Written by: Thomas Padilla
Primary Source: Thomas Padilla
Wrapping up a great visit to San Jose, Costa Rica for the World History Association Conference. I delivered a paper, ‘Digital Environments: Design and Consequence”, and was joined by panelists Trevor Getz and Olivia Guntarik.
During my talk I picked and pulled (responsibly, I hope) from Humanities Computing, Digital Humanities, and Library and Information Science to suggest a framework that can guide development of public facing digital history projects.
Some interesting questions coming from the audience:
- Where does a disciplinary conception of evidence fit into a History project that seeks to engage non disciplinary conceptions of evidence?
- How can digital history projects be utilized fruitfully in the classroom?
- Are some histories meant to be forgotten, despite what professional historical practice might desire?

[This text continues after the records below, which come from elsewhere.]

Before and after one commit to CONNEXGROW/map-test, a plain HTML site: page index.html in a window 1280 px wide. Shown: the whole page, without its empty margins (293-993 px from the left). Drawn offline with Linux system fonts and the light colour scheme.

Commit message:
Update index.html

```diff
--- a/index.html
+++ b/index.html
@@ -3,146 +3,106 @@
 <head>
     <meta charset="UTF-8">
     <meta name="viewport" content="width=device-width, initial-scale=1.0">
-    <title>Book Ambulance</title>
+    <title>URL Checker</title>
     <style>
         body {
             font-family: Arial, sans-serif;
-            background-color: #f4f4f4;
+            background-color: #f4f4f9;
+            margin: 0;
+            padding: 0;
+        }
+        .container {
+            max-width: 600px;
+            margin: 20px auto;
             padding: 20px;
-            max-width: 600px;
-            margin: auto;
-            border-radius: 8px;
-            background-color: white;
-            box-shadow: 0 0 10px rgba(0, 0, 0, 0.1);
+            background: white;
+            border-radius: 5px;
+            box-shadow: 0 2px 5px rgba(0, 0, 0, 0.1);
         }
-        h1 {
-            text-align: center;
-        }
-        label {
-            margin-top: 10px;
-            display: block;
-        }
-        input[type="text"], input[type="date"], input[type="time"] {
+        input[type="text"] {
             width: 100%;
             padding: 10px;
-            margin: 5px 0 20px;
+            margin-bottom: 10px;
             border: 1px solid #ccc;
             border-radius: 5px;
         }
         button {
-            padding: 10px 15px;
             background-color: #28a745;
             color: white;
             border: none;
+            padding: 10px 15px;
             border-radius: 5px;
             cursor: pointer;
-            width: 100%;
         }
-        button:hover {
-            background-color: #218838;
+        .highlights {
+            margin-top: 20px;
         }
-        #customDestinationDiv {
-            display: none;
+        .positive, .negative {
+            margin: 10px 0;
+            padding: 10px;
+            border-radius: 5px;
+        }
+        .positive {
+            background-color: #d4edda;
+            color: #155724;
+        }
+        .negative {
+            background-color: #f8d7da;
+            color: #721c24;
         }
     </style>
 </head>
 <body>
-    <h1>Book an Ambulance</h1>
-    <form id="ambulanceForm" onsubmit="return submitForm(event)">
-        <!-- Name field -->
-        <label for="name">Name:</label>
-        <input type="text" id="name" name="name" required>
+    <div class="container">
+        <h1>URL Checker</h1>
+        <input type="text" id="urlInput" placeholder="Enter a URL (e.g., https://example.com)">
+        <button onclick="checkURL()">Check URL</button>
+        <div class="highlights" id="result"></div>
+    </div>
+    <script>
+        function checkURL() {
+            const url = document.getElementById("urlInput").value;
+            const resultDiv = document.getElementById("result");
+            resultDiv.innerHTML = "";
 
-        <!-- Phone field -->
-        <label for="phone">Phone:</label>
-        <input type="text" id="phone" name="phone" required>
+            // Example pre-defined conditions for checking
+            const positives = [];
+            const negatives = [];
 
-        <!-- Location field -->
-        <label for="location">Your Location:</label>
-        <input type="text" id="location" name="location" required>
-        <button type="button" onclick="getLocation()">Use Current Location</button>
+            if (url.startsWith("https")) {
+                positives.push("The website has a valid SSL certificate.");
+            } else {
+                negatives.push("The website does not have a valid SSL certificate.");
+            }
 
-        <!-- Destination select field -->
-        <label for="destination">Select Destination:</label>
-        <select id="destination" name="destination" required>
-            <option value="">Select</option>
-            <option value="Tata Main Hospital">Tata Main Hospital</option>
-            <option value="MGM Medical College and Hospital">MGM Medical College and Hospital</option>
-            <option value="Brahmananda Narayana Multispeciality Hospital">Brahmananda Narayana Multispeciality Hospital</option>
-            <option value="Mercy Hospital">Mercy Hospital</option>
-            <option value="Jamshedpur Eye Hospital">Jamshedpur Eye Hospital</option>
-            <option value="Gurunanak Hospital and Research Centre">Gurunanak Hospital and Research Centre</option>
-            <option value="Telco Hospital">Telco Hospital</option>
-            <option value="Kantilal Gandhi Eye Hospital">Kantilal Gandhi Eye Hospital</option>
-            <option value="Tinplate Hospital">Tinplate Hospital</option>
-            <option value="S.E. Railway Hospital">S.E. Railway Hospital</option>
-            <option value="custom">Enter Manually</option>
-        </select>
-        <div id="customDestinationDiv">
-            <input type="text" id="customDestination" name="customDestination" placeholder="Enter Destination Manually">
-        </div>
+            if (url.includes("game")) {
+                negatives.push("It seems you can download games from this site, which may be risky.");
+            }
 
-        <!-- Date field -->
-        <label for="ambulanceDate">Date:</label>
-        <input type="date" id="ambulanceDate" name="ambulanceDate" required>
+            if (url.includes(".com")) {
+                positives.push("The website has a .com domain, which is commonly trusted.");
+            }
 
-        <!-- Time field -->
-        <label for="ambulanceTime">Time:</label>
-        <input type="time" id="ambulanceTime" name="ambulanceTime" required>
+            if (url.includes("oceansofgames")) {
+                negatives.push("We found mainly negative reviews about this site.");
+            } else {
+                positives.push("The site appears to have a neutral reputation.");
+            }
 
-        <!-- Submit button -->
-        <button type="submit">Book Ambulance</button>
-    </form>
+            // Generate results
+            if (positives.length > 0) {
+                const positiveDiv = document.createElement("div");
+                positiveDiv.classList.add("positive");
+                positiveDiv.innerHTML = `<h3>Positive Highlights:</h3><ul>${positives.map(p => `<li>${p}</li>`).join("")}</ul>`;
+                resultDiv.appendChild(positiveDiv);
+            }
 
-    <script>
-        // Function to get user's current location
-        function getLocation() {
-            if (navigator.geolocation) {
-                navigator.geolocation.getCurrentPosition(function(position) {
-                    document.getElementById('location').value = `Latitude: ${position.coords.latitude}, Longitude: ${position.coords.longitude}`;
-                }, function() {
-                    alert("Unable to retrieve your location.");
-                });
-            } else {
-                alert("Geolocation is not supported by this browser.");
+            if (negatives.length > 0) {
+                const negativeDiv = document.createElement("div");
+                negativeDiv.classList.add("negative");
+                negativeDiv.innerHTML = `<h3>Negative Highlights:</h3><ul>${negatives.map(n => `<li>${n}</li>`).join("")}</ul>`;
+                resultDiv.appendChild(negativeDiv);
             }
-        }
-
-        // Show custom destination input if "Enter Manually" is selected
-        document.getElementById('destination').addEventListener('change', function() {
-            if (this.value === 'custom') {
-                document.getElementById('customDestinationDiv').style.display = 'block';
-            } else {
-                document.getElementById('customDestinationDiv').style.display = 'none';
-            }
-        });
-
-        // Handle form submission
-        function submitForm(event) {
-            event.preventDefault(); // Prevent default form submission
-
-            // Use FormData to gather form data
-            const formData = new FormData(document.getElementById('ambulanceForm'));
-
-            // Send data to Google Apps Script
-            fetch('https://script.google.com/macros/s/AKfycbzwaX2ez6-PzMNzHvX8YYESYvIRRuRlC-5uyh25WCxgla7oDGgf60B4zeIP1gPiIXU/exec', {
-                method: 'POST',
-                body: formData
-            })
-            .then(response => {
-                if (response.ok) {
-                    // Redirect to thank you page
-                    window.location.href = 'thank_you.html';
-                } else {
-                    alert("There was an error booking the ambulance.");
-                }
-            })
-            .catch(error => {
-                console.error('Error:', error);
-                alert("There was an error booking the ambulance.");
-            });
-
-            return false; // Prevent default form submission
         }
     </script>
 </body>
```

This slideshow can be viewed at the original source: Digital Environments: Design & Consequence
Latest posts by Thomas Padilla (see all)
- Data Praxis in the Humanities: Function and Ethic - April 7, 2016
- Humanities Data in the Library: Integrity, Form, Access - March 16, 2016
- Three-Dimensional Science Fiction: Visualizing IF Magazine Covers (1952-1974) - March 2, 2016